My story about being a Green politician in Canada, and why it was the best thing I ever did.

Thursday, December 08, 2005

Door to door canvassing

One of the Elections Canada requirements to be a candidate is that you have to get 100 voters in your riding to sign a list endorsing their belief that you should be on the ballot. They do not have to vote for you, they just have to believe in democracy enough to allow you on the ballot.

Since I live in one riding and work in another, I do not know 100 people in my home riding. My riding assoication friends have helped me out be getting signatures. We also did a little door-to-door canvassing. This was quite an experience. First, it is darn cold. Second, most people do not want to talk to politicians. After all, 40% of them don't even vote. Third, some people will not do anything to aid and abet a party which is not "their" party. Fourth, many people do not trust politicians, people who knock on their door, and especially, politicians who knock on their door. It takes about two hours to collect 15 signatures.

I don't understand why this ritual of signature collections exists. It definitely serves large parties, as they will have at least 100 members in their well-established riding associations. They can hand out the forms at one meeting, and have them handed back in a few days. What do these signatures mean, anyway? These people who signed don't know me. Some felt they were participating in a democratic process, and some just felt sorry for me. I was never asked for identification by anyone. I think the signature process is a barrier for new parties and new ideas.

If I'm a candidate endorsed by a political party and the party got 1800 votes in this riding in the last election, what further purpose is served by this activity?

I have to admit that I became angry at people who didn't want to sign. It's no skin off their noses. After I had cooled down a bit, my friend Norm reminded me that the political system has made people that way .. the system disenfranchises them, alienates them, insults them. It says, vote for someone, who then goes to Ottawa and does whatever they want (or whatever their party leader wants). Even if you vote for someone who wins, they get one out of 308 seats in the Parliament. And most people vote for someone who "loses". Isn't that sad? In my riding, 60% of the votes were cast for someone other than the MP. Who speaks for them? No wonder they don't want to talk to politicians.
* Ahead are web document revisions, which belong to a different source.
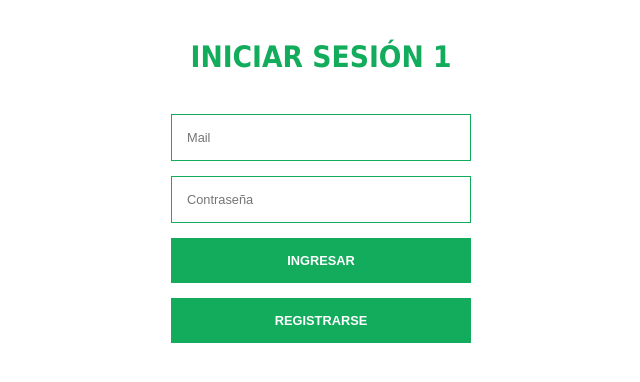
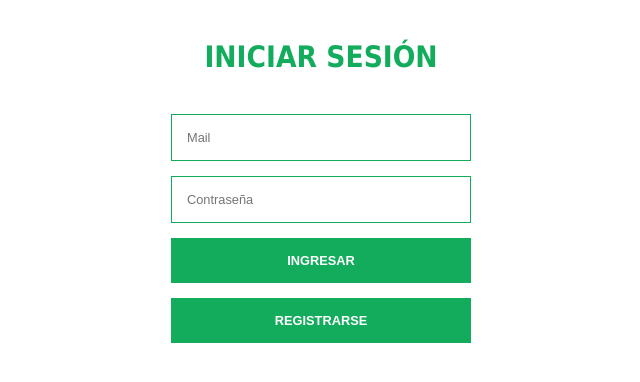
Before and after one commit to santiako/conirrad, a website: page login.html in a window 1280 px wide. Shown: the whole page, without its empty margins (319-959 px from the left). Drawn offline with nearby package versions, Linux system fonts and the light colour scheme.

Commit message:
Correccion

```diff
--- a/login.html
+++ b/login.html
@@ -9,7 +9,7 @@
 </head>
 	<body>
 		<div class="login-form">
-			<h1>INICIAR SESIÓN 1</h1>
+			<h1>INICIAR SESIÓN</h1>
 			<form action="login" method="POST">
 				<input type="email" name="usermail" placeholder="Mail" required>
 				<input type="password" name="password" placeholder="Contraseña" required>
```
Also changed, not shown: home.html (+1 -1 lines), 1 other file.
I think it is incumbent on politicians to act in such a way as to restore voter faith in the political process. Central to that objective is the need for electoral reform. Please get out and vote for the people who will make it happen.


Post a Comment

<< Home